In A Christmas Carol, what does Scrooge notice beneath the Ghost of Christmas Present's robe?
Towards the end of his meeting with the Ghost of Christmas Present, Scrooge notices that something is protruding from the base of his robe. On first glance, it looks like a claw but it is, in fact, two children who Dickens describes as being "wretched, abject, frightful, hideous, miserable." The children, a boy and a girl, represent ignorance and want and are used by the ghost to convey a warning to Scrooge and to the city of London.

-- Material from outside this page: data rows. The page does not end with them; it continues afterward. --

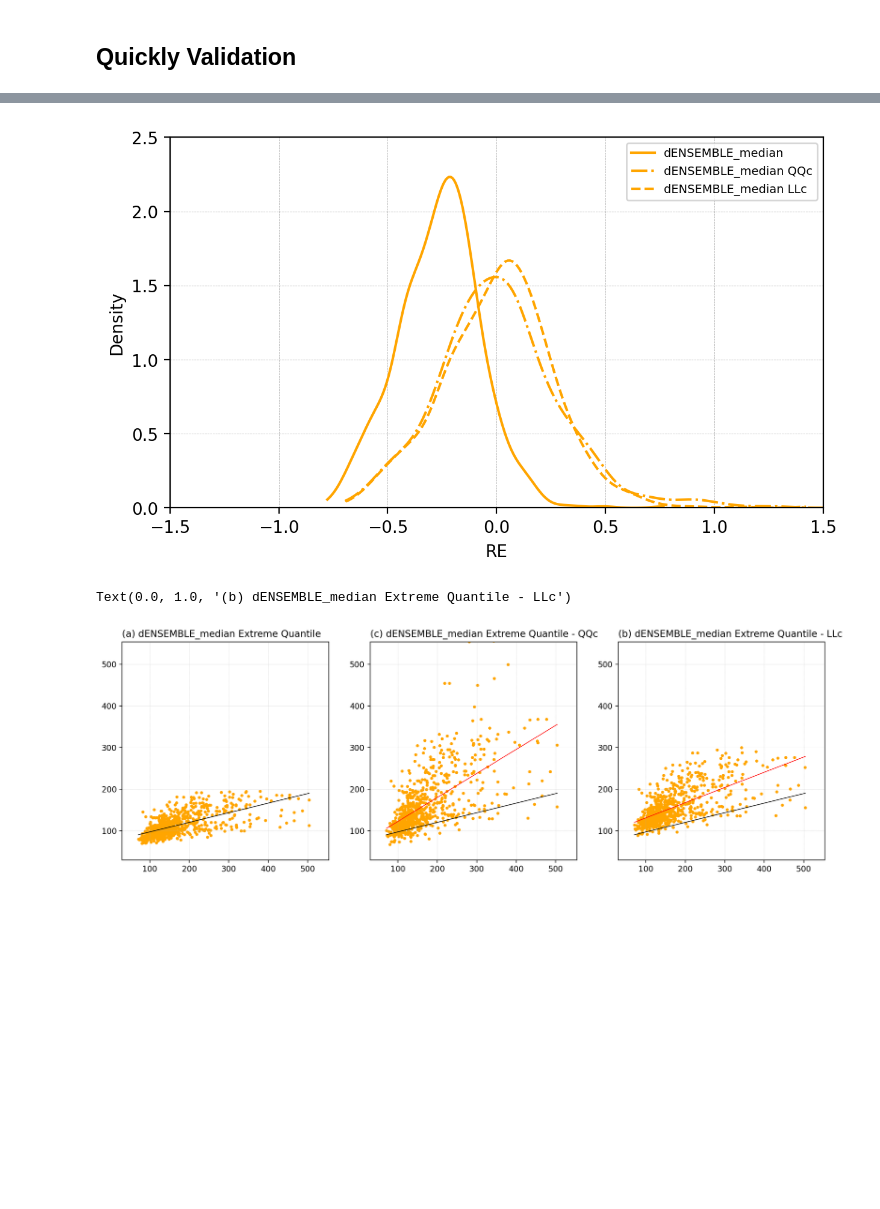
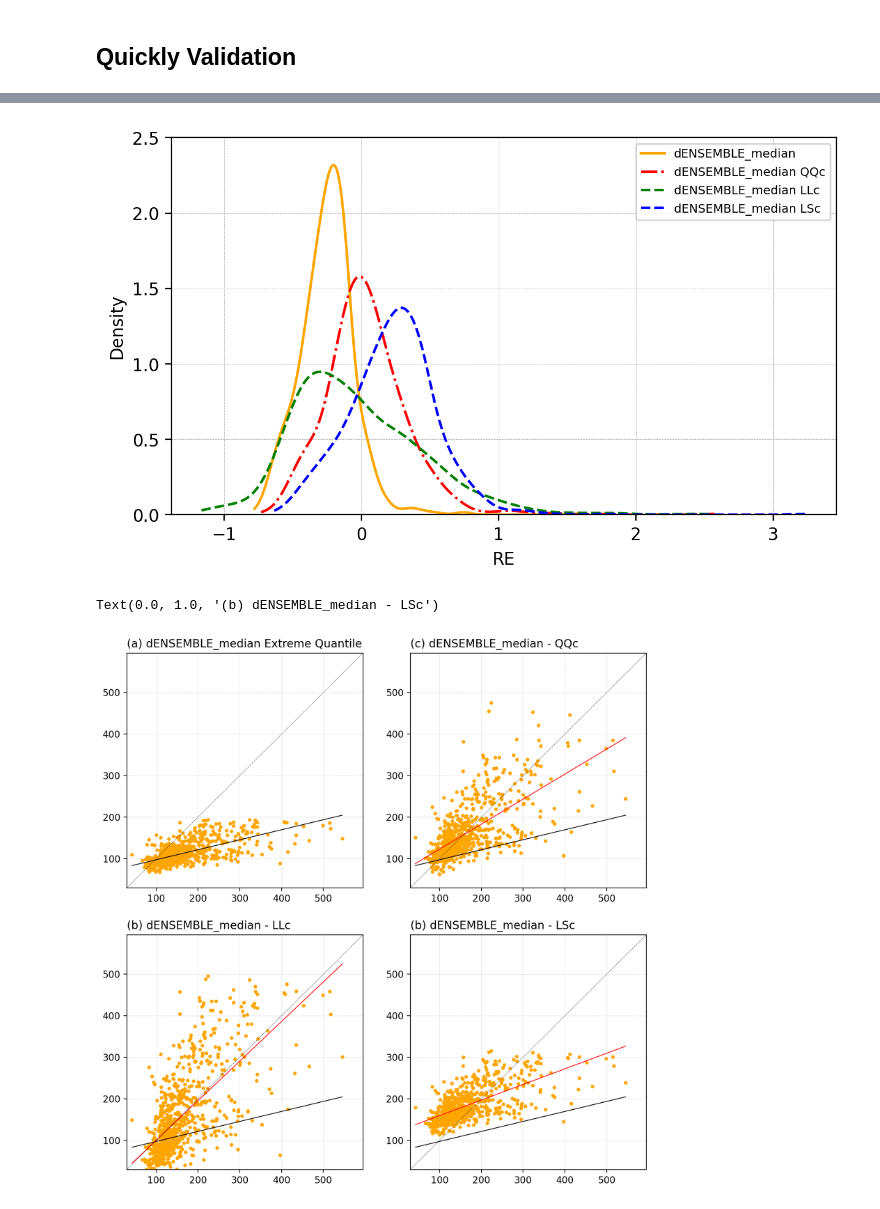
Before and after one commit to mhacarthur/downpy, a Jupyter notebook: 3_new/3_bias_QUANTILE_I.ipynb, the cells around one changed output, grey strips where cells are left out. Cells and saved outputs as stored; diff of their text form; code cells hidden in the pictures; blank space fills up the shorter version.

```diff
--- a/3_new/3_bias_QUANTILE_I.ipynb
+++ b/3_new/3_bias_QUANTILE_I.ipynb
@@ -651,27 +778,31 @@ DF_val = DF_INPUT[DF_INPUT['STATION'].isin(Q_val['File'])].reset_index(drop=True
 lats_obs = DF_val['LAT'].values
 lons_obs = DF_val['LON'].values
 # %%
-MEV_QQc_vals, MEV_LLc_vals = [], []
+MEV_QQc_vals, MEV_LSc_vals, MEV_LLc_vals = [], [], []
 
 for lat, lon in zip(DF_val['LAT'].values, DF_val['LON'].values):
     ilat = np.argmin(np.abs(lats - lat))
     ilon = np.argmin(np.abs(lons - lon))
     MEV_LLc_vals.append(MEVd_IM_LLc_2d[ilat, ilon])
+    MEV_LSc_vals.append(MEVd_IM_LSc_2d[ilat, ilon])
     MEV_QQc_vals.append(MEVd_IM_QQc_2d[ilat, ilon])
 
 MEV_LLc_vals = np.array(MEV_LLc_vals)
+MEV_LSc_vals = np.array(MEV_LSc_vals)
 MEV_QQc_vals = np.array(MEV_QQc_vals)
 
-
 DF_val['MEVd_LLc'] = MEV_LLc_vals
+DF_val['MEVd_LSc'] = MEV_LSc_vals
 DF_val['MEVd_QQc'] = MEV_QQc_vals
 # %%
 RE = (DF_val.MEVd.values - DF_val.OBS.values)/DF_val.OBS.values
 RE_LLc = (DF_val.MEVd_LLc.values - DF_val.OBS.values)/DF_val.OBS.values
+RE_LSc = (DF_val.MEVd_LSc.values - DF_val.OBS.values)/DF_val.OBS.values
 RE_QQc = (DF_val.MEVd_QQc.values - DF_val.OBS.values)/DF_val.OBS.values
 # %%
 DF_val['RE'] = RE
 DF_val['RE_LLc'] = RE_LLc
+DF_val['RE_LSc'] = RE_LSc
 DF_val['RE_QQc'] = RE_QQc
 # %%
 DF_val.head(3)
@@ -691,11 +822,13 @@ ax1 = plt.subplot(gs[0, 0])
 
 sns.kdeplot(DF_val.RE,color=colors[ncolor],cumulative=False,fill=False,multiple="stack",ax=ax1,label=f'd{product}',
             clip=(np.nanmin(np.array(DF_val.RE)), np.nanmax(np.array(DF_val.RE))))
-sns.kdeplot(DF_val.RE_QQc,color=colors[ncolor],cumulative=False,fill=False,multiple="stack",ax=ax1,label=f'd{product} QQc',linestyle='-.',
+sns.kdeplot(DF_val.RE_QQc,color='r',cumulative=False,fill=False,multiple="stack",ax=ax1,label=f'd{product} QQc',linestyle='-.',
             clip=(np.nanmin(np.array(DF_val.RE_QQc)), np.nanmax(np.array(DF_val.RE_QQc))))
-sns.kdeplot(DF_val.RE_LLc,color=colors[ncolor],cumulative=False,fill=False,multiple="stack",ax=ax1,label=f'd{product} LLc',linestyle='--',
+sns.kdeplot(DF_val.RE_LLc,color='g',cumulative=False,fill=False,multiple="stack",ax=ax1,label=f'd{product} LLc',linestyle='--',
             clip=(np.nanmin(np.array(DF_val.RE_LLc)), np.nanmax(np.array(DF_val.RE_LLc))))
-ax1.set_xlim(-1.5,1.5)
+sns.kdeplot(DF_val.RE_LSc,color='b',cumulative=False,fill=False,multiple="stack",ax=ax1,label=f'd{product} LSc',linestyle='--',
+            clip=(np.nanmin(np.array(DF_val.RE_LSc)), np.nanmax(np.array(DF_val.RE_LSc))))
+# ax1.set_xlim(-1.5,1.5)
 ax1.set_ylim(0,2.5)
 ax1.legend(fontsize=7, loc=0, ncol=1)
 ax1.grid(linewidth=0.3, linestyle='--')
@@ -703,49 +836,65 @@ ax1.grid(linewidth=0.3, linestyle='--')
 ax1.set_facecolor('white')
 fig.patch.set_alpha(0)
 # %% [output]
-[figure, old version]
+[figure, new version]
 # %%
 _, _, x_OBS, y_OBS = linear_regression(DF_val.OBS, DF_val.MEVd)
 _, _, x_LLc, y_LLc = linear_regression(DF_val.OBS, DF_val.MEVd_LLc)
+_, _, x_LSc, y_LSc = linear_regression(DF_val.OBS, DF_val.MEVd_LSc)
 _, _, x_QQc, y_QQc = linear_regression(DF_val.OBS, DF_val.MEVd_QQc)
 # %%
 vmin = DF_val.OBS.min()
 vmax = DF_val.OBS.max()
 
-fig = plt.figure(figsize=(16,5),dpi=200)
-gs = gridspec.GridSpec(1,3)
+fig = plt.figure(figsize=(10,10),dpi=200)
+gs = gridspec.GridSpec(2,2)
 
 # =========================================================================================================================
 ax1 = plt.subplot(gs[0, 0])
 
 ax1.scatter(DF_val.OBS, DF_val.MEVd, s=8, color=colors[ncolor], vmin=vmin, vmax=vmax)
 ax1.plot(x_OBS, y_OBS, c='k',linewidth=0.8)
+ax1.plot(np.arange(600),np.arange(600),'--k', linewidth=0.3, label='Identity line')
 ax1.set_xlim(30,vmax+50)
 ax1.set_ylim(30,vmax+50)
 ax1.grid(linestyle='--', linewidth=0.2)
 ax1.set_title(f'(a) d{product} Extreme Quantile ', fontsize=12, loc='left')
 
 # =========================================================================================================================
 ax1 = plt.subplot(gs[0, 1])
 
 ax1.scatter(DF_val.OBS, DF_val.MEVd_QQc, s=8, color=colors[ncolor], vmin=vmin, vmax=vmax,)
 ax1.plot(x_OBS, y_OBS, c='k',linewidth=0.8)
 ax1.plot(x_QQc, y_QQc, c='r',linewidth=0.8)
+ax1.plot(np.arange(600),np.arange(600),'--k', linewidth=0.3, label='Identity line')
 ax1.set_xlim(30,vmax+50)
 ax1.set_ylim(30,vmax+50)
 ax1.grid(linestyle='--', linewidth=0.2)
-ax1.set_title(f'(c) d{product} Extreme Quantile - QQc', fontsize=12, loc='left')
+ax1.set_title(f'(c) d{product} - QQc', fontsize=12, loc='left')
 
 # =========================================================================================================================
-ax1 = plt.subplot(gs[0, 2])
+ax1 = plt.subplot(gs[1, 0])
 
 ax1.scatter(DF_val.OBS, DF_val.MEVd_LLc, s=8, color=colors[ncolor], vmin=vmin, vmax=vmax,)
 ax1.plot(x_OBS, y_OBS, c='k',linewidth=0.8)
 ax1.plot(x_LLc, y_LLc, c='r',linewidth=0.8)
+ax1.plot(np.arange(600),np.arange(600),'--k', linewidth=0.3, label='Identity line')
 ax1.set_xlim(30,vmax+50)
 ax1.set_ylim(30,vmax+50)
 ax1.grid(linestyle='--', linewidth=0.2)
-ax1.set_title(f'(b) d{product} Extreme Quantile - LLc', fontsize=12, loc='left')
+ax1.set_title(f'(b) d{product} - LLc', fontsize=12, loc='left')
+
+# =========================================================================================================================
+ax1 = plt.subplot(gs[1, 1])
+
+ax1.scatter(DF_val.OBS, DF_val.MEVd_LSc, s=8, color=colors[ncolor], vmin=vmin, vmax=vmax,)
+ax1.plot(x_OBS, y_OBS, c='k',linewidth=0.8)
+ax1.plot(x_LSc, y_LSc, c='r',linewidth=0.8)
+ax1.plot(np.arange(600),np.arange(600),'--k', linewidth=0.3, label='Identity line')
+ax1.set_xlim(30,vmax+50)
+ax1.set_ylim(30,vmax+50)
+ax1.grid(linestyle='--', linewidth=0.2)
+ax1.set_title(f'(b) d{product} - LSc', fontsize=12, loc='left')
 # %% [output]
-Text(0.0, 1.0, '(b) dENSEMBLE_median Extreme Quantile - LLc')
+Text(0.0, 1.0, '(b) dENSEMBLE_median - LSc')
-[figure, old version]
+[figure, new version]
```
Also changed, not shown: parts of 9 cells of this notebook, 3 other files.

To put this into context, Dickens wrote A Christmas Carol in 1843, when Britain was undergoing its Industrial Revolution. While the country grew wealthy from its increased manufacture, the vast majority of people suffered unprecedented levels of poverty as they laboured in factories and workshops. For the children of the industrial working class, life was especially hard. They were expected to work and contribute to the family's income and there were few regulations in place to protect them from long working hours and dangerous conditions. Like the children under the ghost's robe, these children were not healthy and happy like they ought to be, but were instead the victims of their circumstances, forever scarred by hard work:
"Where graceful youth should have filled their features out, and touched them with its freshest tints, a stale and shrivelled hand, like that of age, had pinched, and twisted them, and pulled them into shreds."

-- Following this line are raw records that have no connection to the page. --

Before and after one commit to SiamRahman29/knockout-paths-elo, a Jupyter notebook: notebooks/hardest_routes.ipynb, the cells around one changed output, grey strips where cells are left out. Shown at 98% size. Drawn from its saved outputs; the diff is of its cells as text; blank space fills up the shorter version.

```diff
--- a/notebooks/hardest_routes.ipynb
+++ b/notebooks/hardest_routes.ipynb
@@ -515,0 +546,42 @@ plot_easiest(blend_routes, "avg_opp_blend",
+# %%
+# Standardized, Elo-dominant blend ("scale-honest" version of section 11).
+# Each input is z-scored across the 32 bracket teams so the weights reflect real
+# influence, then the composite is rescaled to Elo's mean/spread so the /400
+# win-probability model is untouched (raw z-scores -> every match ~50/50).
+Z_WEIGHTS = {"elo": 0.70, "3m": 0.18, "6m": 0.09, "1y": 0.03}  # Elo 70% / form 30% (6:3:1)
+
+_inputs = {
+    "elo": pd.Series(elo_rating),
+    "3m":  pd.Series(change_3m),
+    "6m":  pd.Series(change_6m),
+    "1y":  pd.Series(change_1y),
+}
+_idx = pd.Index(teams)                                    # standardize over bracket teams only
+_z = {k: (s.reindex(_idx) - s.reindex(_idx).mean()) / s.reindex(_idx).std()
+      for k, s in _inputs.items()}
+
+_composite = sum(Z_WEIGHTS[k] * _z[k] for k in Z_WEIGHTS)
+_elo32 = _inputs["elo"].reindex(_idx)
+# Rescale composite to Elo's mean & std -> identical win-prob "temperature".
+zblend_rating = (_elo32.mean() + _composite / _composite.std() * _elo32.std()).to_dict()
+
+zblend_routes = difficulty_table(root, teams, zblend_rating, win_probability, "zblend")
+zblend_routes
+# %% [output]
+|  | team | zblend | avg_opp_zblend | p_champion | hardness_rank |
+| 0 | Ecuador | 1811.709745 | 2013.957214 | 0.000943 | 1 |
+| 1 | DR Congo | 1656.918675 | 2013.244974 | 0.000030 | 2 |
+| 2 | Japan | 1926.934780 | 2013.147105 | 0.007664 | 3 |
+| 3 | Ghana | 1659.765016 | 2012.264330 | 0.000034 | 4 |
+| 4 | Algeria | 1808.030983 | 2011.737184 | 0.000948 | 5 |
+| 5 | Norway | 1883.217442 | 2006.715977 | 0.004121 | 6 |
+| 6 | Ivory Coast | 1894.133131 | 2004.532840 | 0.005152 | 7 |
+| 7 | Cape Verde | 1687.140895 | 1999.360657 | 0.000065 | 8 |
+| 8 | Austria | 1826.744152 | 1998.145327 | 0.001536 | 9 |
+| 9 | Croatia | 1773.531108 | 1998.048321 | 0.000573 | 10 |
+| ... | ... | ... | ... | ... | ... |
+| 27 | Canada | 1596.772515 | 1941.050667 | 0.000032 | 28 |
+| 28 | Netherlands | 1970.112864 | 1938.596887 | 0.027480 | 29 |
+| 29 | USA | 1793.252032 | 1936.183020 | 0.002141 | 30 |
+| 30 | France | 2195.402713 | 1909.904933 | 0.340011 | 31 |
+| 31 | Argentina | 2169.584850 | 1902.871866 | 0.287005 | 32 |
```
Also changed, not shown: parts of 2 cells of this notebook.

The ghost's warning, then, is an attempt by Dickens to raise public awareness of child labour and poverty in industrial Britain. He wanted people to act now to help and protect them, before it was too late.